For the well informed citizen, consultation may appear to be largely a matter of responding individually to consultations of interest, and tracking the outcomes of reports and discussions. For the average and peripherally informed citizen, I believe Canada could conduct its consultations in a mix of online facilities and outreach by public dialogue and town
For almost any issue, consultation could be improved by hosting informal dialogues with 30-60 citizens in a neutrally-facilitated comfortable setting such as a library or university. Adopting more modern dialogue techniques, such as informal "cafes" or open space engagements, and using visual facilitators to capture key themes and verbatim statements in the dialogue for all to share and discuss.

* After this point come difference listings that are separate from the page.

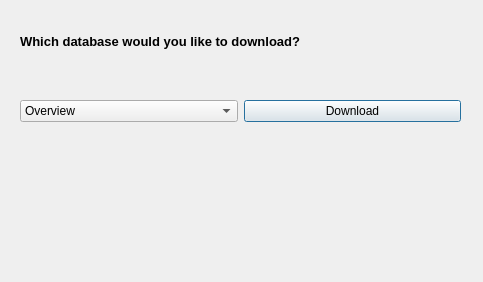
youngTouring/genome_info, file Design/downloading_dialog.ui: the form before one commit.
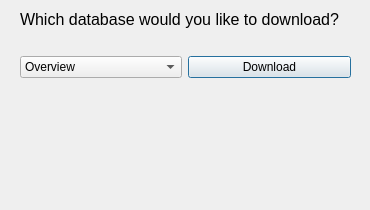
The form after the commit. Icons and pictures are not drawn.

```diff
--- a/Design/downloading_dialog.ui
+++ b/Design/downloading_dialog.ui
@@ -6,8 +6,8 @@
    <rect>
     <x>0</x>
     <y>0</y>
-    <width>483</width>
-    <height>282</height>
+    <width>370</width>
+    <height>210</height>
    </rect>
   </property>
   <property name="windowTitle">
@@ -22,8 +22,8 @@
     <rect>
      <x>20</x>
      <y>10</y>
-     <width>441</width>
-     <height>251</height>
+     <width>331</width>
+     <height>181</height>
     </rect>
    </property>
    <layout class="QGridLayout" name="gridLayout">
@@ -43,13 +43,19 @@
      <layout class="QHBoxLayout" name="horizontalLayout">
       <item>
        <widget class="QLabel" name="label">
+        <property name="maximumSize">
+         <size>
+          <width>16777215</width>
+          <height>20</height>
+         </size>
+        </property>
         <property name="font">
          <font>
           <pointsize>12</pointsize>
          </font>
         </property>
         <property name="text">
-         <string>&lt;html&gt;&lt;head/&gt;&lt;body&gt;&lt;p&gt;&lt;span style=&quot; font-size:10pt; font-weight:600;&quot;&gt;Which database would you like to download?&lt;/span&gt;&lt;/p&gt;&lt;/body&gt;&lt;/html&gt;</string>
+         <string>&lt;html&gt;&lt;head/&gt;&lt;body&gt;&lt;p&gt;Which database would you like to download?&lt;/p&gt;&lt;/body&gt;&lt;/html&gt;</string>
         </property>
        </widget>
       </item>
```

A more sophisticated approach should be used for complex and contentious issues, ranging from education and health investment decisions to foreign policy. Structured dialogue methods should be used both in civic dialogue and in associated online dialogue. However, for complex issues online dialogue should never be used as a substitute for real people discussing the issues together, since online resources of any type are inadequate to enable people to understand the complexity of situations they will personally only partially understand (And Web 2.0 is still crude and elementary for its ability to manage forums and dialogue).- Dr. Peter Jones